> _Assignment_
Nothing but the pictures may be dropped; the rest of the listing is to be written out exactly.

..........

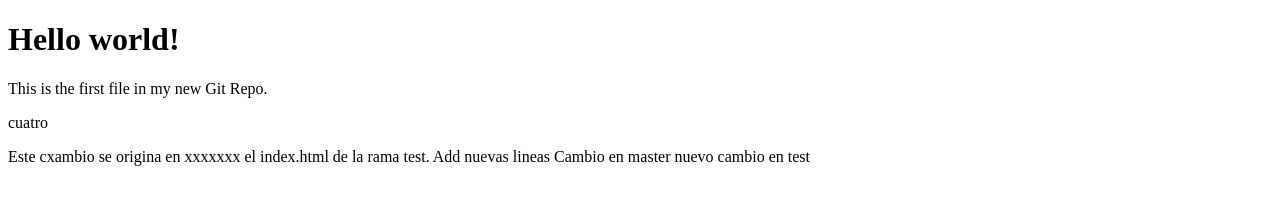
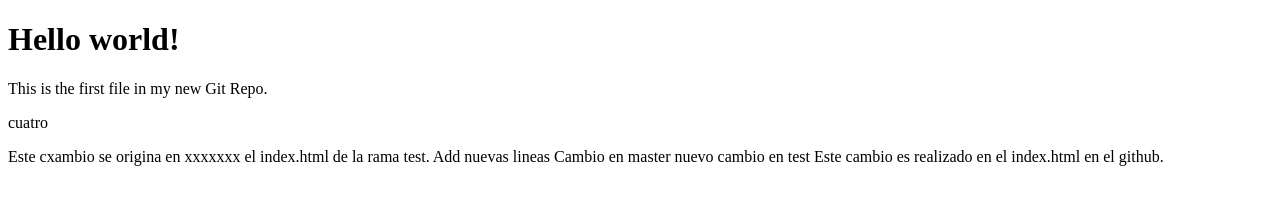
Before and after one commit to crodrigr/proyecto_g12, a plain HTML site: page index.html in a window 1280 px wide. Drawn offline with Linux system fonts and the light colour scheme.

Commit message:
Update index.html

```diff
--- a/index.html
+++ b/index.html
@@ -13,5 +13,7 @@ Este cxambio se origina en xxxxxxx el index.html de la rama test. Add nuevas lin
 Cambio en master
 nuevo cambio en test
 
+Este cambio es realizado en el index.html en el github.
+
 </body>
 </html>
```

..........

> _Exercise output_
Before and after one commit to crodrigr/proyecto_g12, a plain HTML site: page index.html in a window 1280 px wide. Drawn offline with Linux system fonts and the light colour scheme.

Commit message:
Update index.html

```diff
--- a/index.html
+++ b/index.html
@@ -13,5 +13,7 @@ Este cxambio se origina en xxxxxxx el index.html de la rama test. Add nuevas lin
 Cambio en master
 nuevo cambio en test
 
+Este cambio es realizado en el index.html en el github.
+
 </body>
 </html>
```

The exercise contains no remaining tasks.